Growing up in the slums, Kai has learned to keep her magical abilities – abilities humans aren’t supposed to possess anymore – a secret. But when her adoptive brother, Reev, goes missing, her world is thrown into disarray and her search for him reveals more about her city, and her magic, than she could have anticipated. At two books so far, the Gates of Thread and Stone series is fast becoming one my favourites.
I found the worldbuilding a little confusing at first, which is entirely down to my own assumptions. From the flap copy, I expected straightforward primitive-tech high fantasy, but then there were references to things like trains and pre-prepared sandwiches, which suggested it might actually be a dystopic future. Once I got settled into the world, though, I loved the blending of magic and technology, of fantasy and dystopia. It’s particularly interesting in The Infinite, when another country’s more primitive technology is contrasted with Ninurta’s magical technology. For instance, the people from LLSoemthing ride horses, while Kai and her colleagues are on metal steeds, known as Grays, powered by magical energy stones.

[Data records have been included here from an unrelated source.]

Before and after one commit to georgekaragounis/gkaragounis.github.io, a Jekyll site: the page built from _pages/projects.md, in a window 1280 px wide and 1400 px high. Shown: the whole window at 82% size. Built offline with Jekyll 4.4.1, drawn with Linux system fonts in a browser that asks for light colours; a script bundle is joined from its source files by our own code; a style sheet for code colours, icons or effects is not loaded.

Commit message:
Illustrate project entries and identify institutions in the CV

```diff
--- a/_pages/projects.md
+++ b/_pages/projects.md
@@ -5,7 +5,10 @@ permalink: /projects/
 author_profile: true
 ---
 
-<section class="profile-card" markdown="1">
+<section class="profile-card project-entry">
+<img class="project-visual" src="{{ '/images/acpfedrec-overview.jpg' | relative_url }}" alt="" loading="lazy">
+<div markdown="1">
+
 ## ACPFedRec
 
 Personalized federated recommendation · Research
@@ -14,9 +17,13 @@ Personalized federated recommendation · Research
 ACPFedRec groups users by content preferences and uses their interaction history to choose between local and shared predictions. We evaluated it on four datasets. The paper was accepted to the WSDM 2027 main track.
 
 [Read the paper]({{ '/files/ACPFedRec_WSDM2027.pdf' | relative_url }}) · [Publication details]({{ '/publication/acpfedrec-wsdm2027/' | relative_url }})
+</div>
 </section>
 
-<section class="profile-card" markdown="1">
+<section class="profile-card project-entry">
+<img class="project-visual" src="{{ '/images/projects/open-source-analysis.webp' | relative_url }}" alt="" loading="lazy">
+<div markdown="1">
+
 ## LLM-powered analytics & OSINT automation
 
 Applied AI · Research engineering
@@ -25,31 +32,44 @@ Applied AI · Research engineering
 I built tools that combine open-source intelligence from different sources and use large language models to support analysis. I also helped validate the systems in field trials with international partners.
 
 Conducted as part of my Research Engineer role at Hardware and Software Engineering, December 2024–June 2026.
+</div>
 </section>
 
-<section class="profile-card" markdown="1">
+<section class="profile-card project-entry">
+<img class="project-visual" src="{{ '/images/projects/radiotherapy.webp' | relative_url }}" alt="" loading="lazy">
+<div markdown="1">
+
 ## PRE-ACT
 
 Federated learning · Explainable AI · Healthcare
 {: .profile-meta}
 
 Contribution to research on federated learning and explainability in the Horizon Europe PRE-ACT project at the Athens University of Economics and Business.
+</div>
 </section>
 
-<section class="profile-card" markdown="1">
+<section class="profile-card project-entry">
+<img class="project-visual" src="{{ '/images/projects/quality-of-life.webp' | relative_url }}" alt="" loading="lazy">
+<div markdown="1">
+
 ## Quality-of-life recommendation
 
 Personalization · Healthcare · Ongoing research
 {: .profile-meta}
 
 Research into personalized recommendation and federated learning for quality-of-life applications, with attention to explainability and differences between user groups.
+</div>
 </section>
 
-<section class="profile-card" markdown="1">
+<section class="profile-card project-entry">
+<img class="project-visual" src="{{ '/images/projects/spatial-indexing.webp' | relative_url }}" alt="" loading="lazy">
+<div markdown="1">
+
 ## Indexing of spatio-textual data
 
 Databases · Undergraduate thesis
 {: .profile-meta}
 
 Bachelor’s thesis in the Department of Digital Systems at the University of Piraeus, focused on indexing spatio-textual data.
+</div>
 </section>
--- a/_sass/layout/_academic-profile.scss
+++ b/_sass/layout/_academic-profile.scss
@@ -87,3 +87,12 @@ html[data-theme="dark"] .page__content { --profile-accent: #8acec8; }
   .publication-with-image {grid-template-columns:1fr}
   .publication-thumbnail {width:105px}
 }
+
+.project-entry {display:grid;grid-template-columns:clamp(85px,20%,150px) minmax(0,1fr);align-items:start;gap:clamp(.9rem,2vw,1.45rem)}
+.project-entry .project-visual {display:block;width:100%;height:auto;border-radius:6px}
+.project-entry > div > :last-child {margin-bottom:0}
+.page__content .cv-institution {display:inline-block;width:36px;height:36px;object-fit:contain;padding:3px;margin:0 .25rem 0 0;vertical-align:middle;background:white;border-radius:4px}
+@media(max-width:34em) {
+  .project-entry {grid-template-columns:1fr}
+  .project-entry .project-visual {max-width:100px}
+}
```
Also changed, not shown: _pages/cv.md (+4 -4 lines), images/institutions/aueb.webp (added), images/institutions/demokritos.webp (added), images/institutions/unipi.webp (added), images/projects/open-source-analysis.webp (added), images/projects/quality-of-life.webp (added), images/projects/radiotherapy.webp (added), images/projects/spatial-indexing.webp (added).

By far, though, my favourite part of the worldbuilding was the concept of the Infinite. They’re god-like beings who are embodiments of concepts like decay and strife, but while they don’t age like humans do it is the concept that is eternal moreso than the being; that is, if one of them dies, they will be replaced by another embodiment of the concept. The correllation between the existence of the embodiments and the existence of the concept is clear – things like strife and conquest will always exist as long as there are people – but it makes for some fascinating characters who do not display the same normal range of human emotion.
As you can probably tell, there’s a lot packed into the worldbuilding in these two books. A lot happens between them, as well, with plenty of plot twists and surprises. Yet it never feels rushed, either; between the plot twists and the revelations there’s a chance to get to know the characters and understand their relationships.
This is important, because it’s the characters’ relationships with each other that form a core part of the story. The plot of Gates of Thread and Stone is kicked off when Kai’s brother goes missing, and everything she does for that entire book is with the goal of rescuing him. Even into The Infinite she is driven by her love for her friends and family. What I love about Lee’s treatment of this is that, while it’s clearly an admirable character trait, Kai can be short-sighted when it comes to the people she loves, opening herself up to betrayal because she trusts too readily. It’s a very nuanced portrayal of an intense and natural human emotion, in that Kai’s willingness to do anything for her brother is balanced out by the dangers of letting her affection for others cloud her judgement.
Gates of Thread and Stone and The Infinite are a pair of engrossing, vividly-imagined novels, perfect for fans of high fantasy or dystopia who are looking for something a little different. And the best bit? There’s even more to come, with a third book listed on Goodreads (though no title or release date as of yet).
Nicola can probably be found this Easter weekend curled in a corner with a book.